*** Opening of SUPPLIED MATERIAL ***

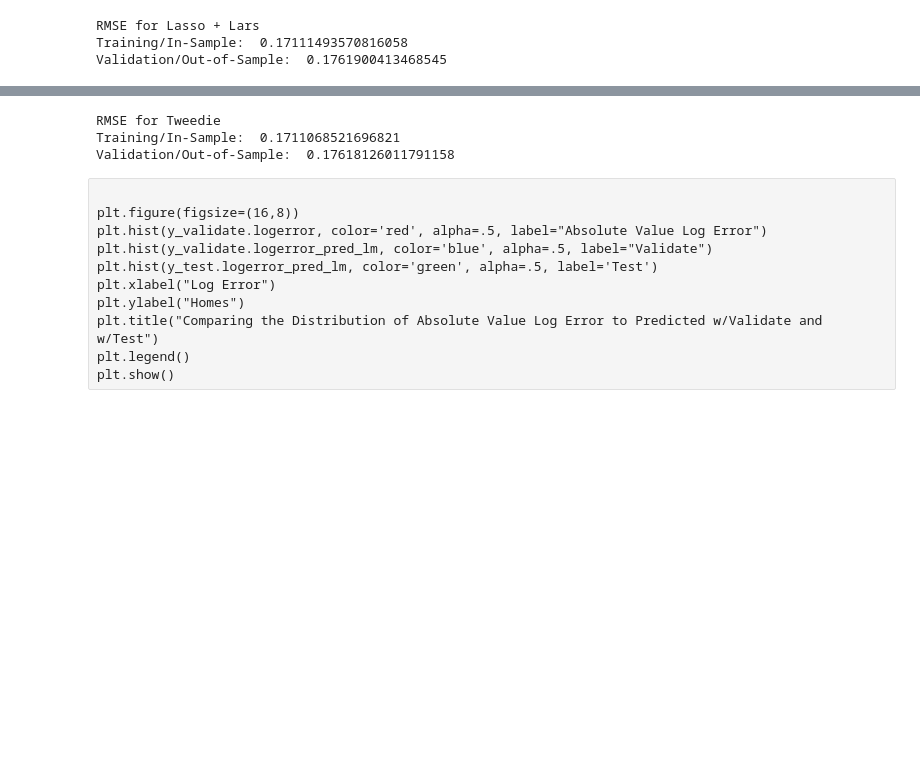
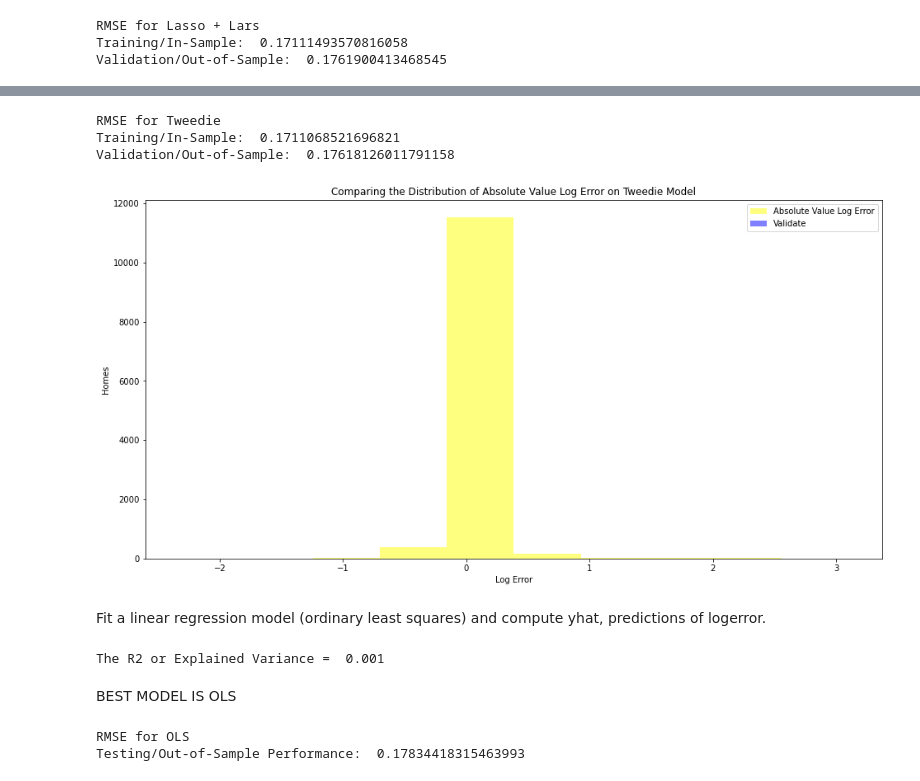
Before and after one commit to Michael-Mesa-Rae-Downen/project-3-clustering, a Jupyter notebook: modeling.ipynb, the cells around one changed output, grey strips where cells are left out. Saved outputs shown, nothing was run; the diff lists cells and outputs as text; code cells hidden in the pictures; blank space fills up the shorter version.

```diff
--- a/modeling.ipynb
+++ b/modeling.ipynb
@@ -232,20 +254,30 @@ def tweedie(X_train_scaled, X_validate_scaled, X_test_scaled, y_train, y_validat
     print("RMSE for Tweedie\nTraining/In-Sample: ", rmse_train,
           "\nValidation/Out-of-Sample: ", rmse_validate)
           #"\nTesting/Out-of-Sample Performance: ", rmse_test)
-# %%
-tweedie(X_train_scaled, X_validate_scaled, X_test_scaled, y_train, y_validate, y_test)
-# %% [output]
-RMSE for Tweedie
-Training/In-Sample:  0.1711068521696821
-Validation/Out-of-Sample:  0.17618126011791158
-# %% [raw]
-
-plt.figure(figsize=(16,8))
-plt.hist(y_validate.logerror, color='red', alpha=.5, label="Absolute Value Log Error")
-plt.hist(y_validate.logerror_pred_lm, color='blue', alpha=.5, label="Validate")
-plt.hist(y_test.logerror_pred_lm, color='green', alpha=.5, label='Test')
-plt.xlabel("Log Error")
-plt.ylabel("Homes")
-plt.title("Comparing the Distribution of Absolute Value Log Error to Predicted w/Validate and w/Test")
-plt.legend()
-plt.show()
+# %%
+tweedie()
+# %% [output]
+RMSE for Tweedie
+Training/In-Sample:  0.1711068521696821
+Validation/Out-of-Sample:  0.17618126011791158
+# %%
+
+plt.figure(figsize=(16,8))
+plt.hist(y_validate.logerror, color='yellow', alpha=.5, label="Absolute Value Log Error")
+plt.hist(y_validate.logerror_pred_glm, color='blue', alpha=.5, label="Validate")
+plt.xlabel("Log Error")
+plt.ylabel("Homes")
+plt.title("Comparing the Distribution of Absolute Value Log Error on Tweedie Model")
+plt.legend()
+plt.show()
+# %% [output]
+[figure, added]
+# %% [markdown]
+Fit a linear regression model (ordinary least squares) and compute yhat, predictions of logerror.
+# %%
+evs = explained_variance_score(y_train.logerror, y_train.logerror_pred_lm)
+print('The R2 or Explained Variance = ', round(evs,3))
+# %% [output]
+The R2 or Explained Variance =  0.001
+# %% [markdown]
+BEST MODEL IS OLS
@@ -251,0 +300,5 @@ plt.show()
+# %%
+ols_test()
+# %% [output]
+RMSE for OLS
+Testing/Out-of-Sample Performance:  0.17834418315463993
```
Also changed, not shown: parts of 28 cells of this notebook, 1 other file.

*** Close of SUPPLIED MATERIAL ***

TASK OBJECTIVE:
An exact copy of all the records is required, with the pictures omitted.

TASK SOLUTION:
Before and after one commit to Michael-Mesa-Rae-Downen/project-3-clustering, a Jupyter notebook: modeling.ipynb, the cells around one changed output, grey strips where cells are left out. Saved outputs shown, nothing was run; the diff lists cells and outputs as text; code cells hidden in the pictures; blank space fills up the shorter version.

```diff
--- a/modeling.ipynb
+++ b/modeling.ipynb
@@ -232,20 +254,30 @@ def tweedie(X_train_scaled, X_validate_scaled, X_test_scaled, y_train, y_validat
     print("RMSE for Tweedie\nTraining/In-Sample: ", rmse_train,
           "\nValidation/Out-of-Sample: ", rmse_validate)
           #"\nTesting/Out-of-Sample Performance: ", rmse_test)
-# %%
-tweedie(X_train_scaled, X_validate_scaled, X_test_scaled, y_train, y_validate, y_test)
-# %% [output]
-RMSE for Tweedie
-Training/In-Sample:  0.1711068521696821
-Validation/Out-of-Sample:  0.17618126011791158
-# %% [raw]
-
-plt.figure(figsize=(16,8))
-plt.hist(y_validate.logerror, color='red', alpha=.5, label="Absolute Value Log Error")
-plt.hist(y_validate.logerror_pred_lm, color='blue', alpha=.5, label="Validate")
-plt.hist(y_test.logerror_pred_lm, color='green', alpha=.5, label='Test')
-plt.xlabel("Log Error")
-plt.ylabel("Homes")
-plt.title("Comparing the Distribution of Absolute Value Log Error to Predicted w/Validate and w/Test")
-plt.legend()
-plt.show()
+# %%
+tweedie()
+# %% [output]
+RMSE for Tweedie
+Training/In-Sample:  0.1711068521696821
+Validation/Out-of-Sample:  0.17618126011791158
+# %%
+
+plt.figure(figsize=(16,8))
+plt.hist(y_validate.logerror, color='yellow', alpha=.5, label="Absolute Value Log Error")
+plt.hist(y_validate.logerror_pred_glm, color='blue', alpha=.5, label="Validate")
+plt.xlabel("Log Error")
+plt.ylabel("Homes")
+plt.title("Comparing the Distribution of Absolute Value Log Error on Tweedie Model")
+plt.legend()
+plt.show()
+# %% [output]
+[figure, added]
+# %% [markdown]
+Fit a linear regression model (ordinary least squares) and compute yhat, predictions of logerror.
+# %%
+evs = explained_variance_score(y_train.logerror, y_train.logerror_pred_lm)
+print('The R2 or Explained Variance = ', round(evs,3))
+# %% [output]
+The R2 or Explained Variance =  0.001
+# %% [markdown]
+BEST MODEL IS OLS
@@ -251,0 +300,5 @@ plt.show()
+# %%
+ols_test()
+# %% [output]
+RMSE for OLS
+Testing/Out-of-Sample Performance:  0.17834418315463993
```
Also changed, not shown: parts of 28 cells of this notebook, 1 other file.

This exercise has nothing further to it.